Some of the confusing aspects of digital recording is whether to select 32-bit float over 24-bit as the resolution for recording. There are recordings software that supports both 32-bit float and 24-bit depth (for example Audacity and Sony Sound forge). There are also recording software that does not have 24-bit but only offers 32-bit float recording as an equivalent of 24-bit recording (for example Adobe Audition). There is a lot of questions behind this topic that beginners would like to ask, for example:
1.) Is 32-bit “float” the same as 32-bit recording?

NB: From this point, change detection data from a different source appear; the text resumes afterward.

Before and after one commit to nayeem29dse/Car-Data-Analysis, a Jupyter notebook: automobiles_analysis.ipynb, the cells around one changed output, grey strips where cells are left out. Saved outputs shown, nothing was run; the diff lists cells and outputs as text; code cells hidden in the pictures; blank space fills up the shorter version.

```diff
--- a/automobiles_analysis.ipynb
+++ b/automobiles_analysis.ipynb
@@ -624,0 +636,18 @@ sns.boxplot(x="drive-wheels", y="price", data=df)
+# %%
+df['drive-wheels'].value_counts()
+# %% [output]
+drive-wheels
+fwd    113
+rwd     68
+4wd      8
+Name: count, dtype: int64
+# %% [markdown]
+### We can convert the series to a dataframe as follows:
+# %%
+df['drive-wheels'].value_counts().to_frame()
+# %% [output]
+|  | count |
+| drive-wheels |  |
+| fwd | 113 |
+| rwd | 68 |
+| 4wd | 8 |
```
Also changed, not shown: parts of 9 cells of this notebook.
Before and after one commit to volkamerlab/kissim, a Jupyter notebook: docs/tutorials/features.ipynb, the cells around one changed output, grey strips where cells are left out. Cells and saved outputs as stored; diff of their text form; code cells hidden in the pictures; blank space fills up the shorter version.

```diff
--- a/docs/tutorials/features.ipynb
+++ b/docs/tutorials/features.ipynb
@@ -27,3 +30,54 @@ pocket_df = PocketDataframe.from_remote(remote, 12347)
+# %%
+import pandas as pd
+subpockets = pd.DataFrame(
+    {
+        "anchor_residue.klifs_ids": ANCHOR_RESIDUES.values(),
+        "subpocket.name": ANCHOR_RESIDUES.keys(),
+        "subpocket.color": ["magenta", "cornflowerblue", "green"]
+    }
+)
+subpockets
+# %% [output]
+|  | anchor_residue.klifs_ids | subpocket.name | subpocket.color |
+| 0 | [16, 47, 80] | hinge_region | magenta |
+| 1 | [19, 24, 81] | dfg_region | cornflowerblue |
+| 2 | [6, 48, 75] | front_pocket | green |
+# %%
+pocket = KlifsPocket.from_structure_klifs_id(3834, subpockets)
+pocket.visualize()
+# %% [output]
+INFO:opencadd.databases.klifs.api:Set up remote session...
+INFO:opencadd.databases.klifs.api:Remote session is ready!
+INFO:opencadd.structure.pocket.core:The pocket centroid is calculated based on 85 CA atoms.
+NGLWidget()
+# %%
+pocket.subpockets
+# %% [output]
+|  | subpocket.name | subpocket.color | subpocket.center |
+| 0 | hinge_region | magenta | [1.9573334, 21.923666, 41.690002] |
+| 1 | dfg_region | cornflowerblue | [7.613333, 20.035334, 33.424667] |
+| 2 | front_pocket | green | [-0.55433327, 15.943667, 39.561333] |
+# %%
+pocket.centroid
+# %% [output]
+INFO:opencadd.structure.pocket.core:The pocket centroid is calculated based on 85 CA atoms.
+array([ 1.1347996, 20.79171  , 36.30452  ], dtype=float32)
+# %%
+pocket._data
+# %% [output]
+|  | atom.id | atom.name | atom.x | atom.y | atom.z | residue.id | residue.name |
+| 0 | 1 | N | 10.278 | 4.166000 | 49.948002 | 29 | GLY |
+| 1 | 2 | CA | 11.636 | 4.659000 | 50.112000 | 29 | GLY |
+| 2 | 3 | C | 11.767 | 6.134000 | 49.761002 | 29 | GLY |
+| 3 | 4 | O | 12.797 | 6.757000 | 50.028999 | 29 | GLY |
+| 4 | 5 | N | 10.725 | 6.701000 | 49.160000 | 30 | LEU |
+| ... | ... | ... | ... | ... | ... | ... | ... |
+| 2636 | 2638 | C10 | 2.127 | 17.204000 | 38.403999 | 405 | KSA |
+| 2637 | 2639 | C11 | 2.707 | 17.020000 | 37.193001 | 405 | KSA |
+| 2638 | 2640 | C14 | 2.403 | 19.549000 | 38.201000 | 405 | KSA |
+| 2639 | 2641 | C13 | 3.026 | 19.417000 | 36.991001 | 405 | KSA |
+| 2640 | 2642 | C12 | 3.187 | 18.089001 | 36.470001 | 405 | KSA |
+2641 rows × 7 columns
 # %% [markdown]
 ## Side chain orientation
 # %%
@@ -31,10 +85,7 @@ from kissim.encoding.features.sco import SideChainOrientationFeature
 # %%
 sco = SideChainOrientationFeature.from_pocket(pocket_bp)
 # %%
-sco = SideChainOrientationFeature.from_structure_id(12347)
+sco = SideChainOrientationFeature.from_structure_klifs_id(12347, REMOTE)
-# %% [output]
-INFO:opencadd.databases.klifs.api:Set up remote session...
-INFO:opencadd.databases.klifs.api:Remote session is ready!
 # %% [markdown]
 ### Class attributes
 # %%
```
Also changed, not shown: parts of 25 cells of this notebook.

The answer is no. 32-bit recording is 32-bits fixed point (not using float system) while a 32-bit float has a 24-bit resolution with additional 8 bits for headroom/dynamic range. For example Sony Sound forge differentiates these two clearly when you are creating a new recording project (File – New); see screenshot:
The 32-bit (IEEE float) is the 32-bit float bit depth.
2.) Is 32-bit float in recording software is essentially the same as 24-bit recording?
Yes. For example in Adobe Audition, you cannot directly set a 24-bit depth recording. Instead they have a 32-bit float. After converting analog to digital data using your audio interface (for example sound card); Adobe Audition will be storing these recordings in 32-bit float format in your computer hard disk drive but the resolution is still 24-bits. To get the most quality out of your recordings, set your audio interface to record at the highest supported bit depth (which should be 24-bits and NOT 16-bit). As of this time, 32-bit sound cards are not commercially available; however most decent sound cards and audio interfaces now support 24-bit depth resolution during recording.
In the ADC (Analog to digital converter), the analog audio is sampled at 24-bits (if configured at this bit depth). The output of the ADC is then feed to Adobe Audition (or other recording software if configured to record at 32-bit float) which will be storing digital information in 32-bit float format instead of pure 24-bits. You can visualize it as follows:
What is a 32-bit floating system and how it works?
One of the most common 32-bit floating system format used is the IEEE 754-1985. It is why you commonly see the abbreviation (IEEE) besides the 32-bit specification. This signifies it is using a floating point system. Below is how the 32-bit floating system is organized:
It consists of a sign (which tells whether the value is negative or positive); an 8-bit exponent and a 23-bit mantissa. During digital audio processing (effect plug-ins, etc); the recording/mixing software will do intensive and complex numerical calculations internally. With 32-bit float, the result of calculations during effect processing will not result to truncations or rounding errors of digital data because complex results can be represented by the 32-bit floating binary. It is the reason why most digital audio workstation software works internally at 32-bit float to get the best quality out of effects processing and mixing. To understand the conversion process between 32-bit float to decimal, download this 32 bit float to decimal Excel calculator.
Using the spreadsheet, a 32-bit digital audio data such as:
10111110010110000000000000000000 is equivalent to -0.2109375.
Converting 32-bit float binary to decimal is using this formula:
[(-1) ^sign] x 1.mantissa x 2^ (exponent -127)